Archived Data Briefs and Reports
Partnering to Improve Access to Oral Health in Ohio, November, 2013
How to Collect Oral Health Data
One of the most common ways to learn about the oral health of a community is to do an oral health screening survey. This survey can measure the amount and type of oral diseases that people have, such as tooth decay, gum disease or cancer of the mouth. It can also tell you if people can get dental care when they need it, and what types of problems they have trying to get dental care.
An oral health screening survey finds obvious dental disease. The screening is not a thorough dental exam. It can be done not only by dentists and dental hygienists but also by non-dental health care workers, such as school nurses (depending on what oral health data you want to collect.)
This photo shows a child getting a dental screening at school.
Basic Screening Surveys
The Association of State and Territorial Dental Directors (ASTDD) worked with the Centers for Disease Control and Prevention (CDC) to produce The ASTDD Basic Screening Survey of Children. The Oral Health Program at the Ohio Department of Health led the development of the first edition of this tool in 1999. Each set of this tool contains a CD, DVD and reference guide for training. The ASTDD also offers The ASTDD Basic Screening Survey for Older Adults, which includes a CD of the survey manual and a DVD for training.
A Note about Dental Screening in Schools

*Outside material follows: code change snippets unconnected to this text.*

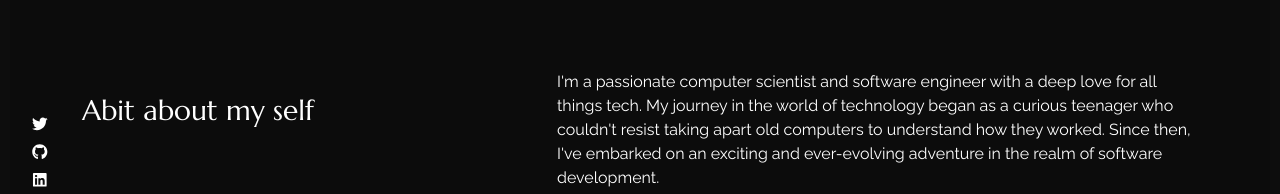
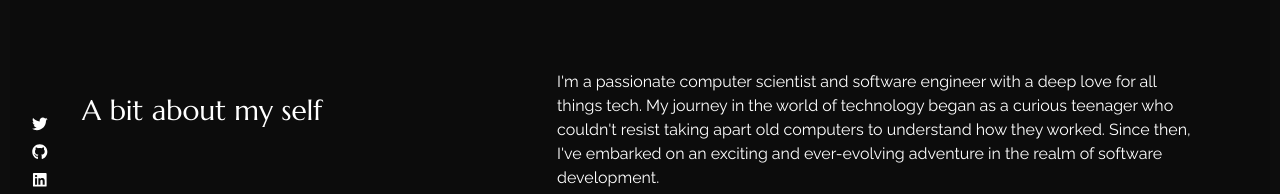
Before and after one commit to Christopher-Mata/mainwebsite, a React (Create React App) app: page /about in a window 1280 px wide. Shown: the part 186-380 px from the top of the page. Built offline with nearby package versions, Linux system fonts and the light colour scheme.

Commit message:
Updated Spelling and Updated link

```diff
--- a/src/content_option.js
+++ b/src/content_option.js
@@ -20,7 +20,7 @@ const introdata = {
 };
 
 const dataabout = {
-    title: "Abit about my self",
+    title: "A bit about my self",
     aboutme: "I'm a passionate computer scientist and software engineer with a deep love for all things tech." +
     " My journey in the world of technology began as a curious teenager who couldn't resist taking apart old computers to understand how they worked." +
     " Since then, I've embarked on an exciting and ever-evolving adventure in the realm of software development.",
@@ -81,7 +81,7 @@ const services = [{
 const dataportfolio = [{
         img: "https://cdn.pixabay.com/photo/2022/12/01/04/42/man-7628305_1280.jpg",
         description: "Ambiente - A discord bot that plays 24/7 radio stations based on the user's mood.",
-        link: "https://discord.com/oauth2/authorize?client_id=1028285260951195668&permissions=8&scope=bot",
+        link: "https://discord.com/oauth2/authorize?client_id=1058798982844907670&permissions=18307603754833&scope=bot",
     },
     {
         img: "https://repository-images.githubusercontent.com/78664391/f7e46780-6bf6-11eb-999f-8212c69d76bc",
```
Also changed, not shown: 6 other files (tests, documents, lock files or other folders).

Some schools conduct oral health screening. This screening is different from screening surveys in that it is conducted to identify students who need to be referred for dental care. They are much like screening to detect vision or hearing problems. The Oral Health Program is in the process of updating guidelines for conducting oral health screening in schools.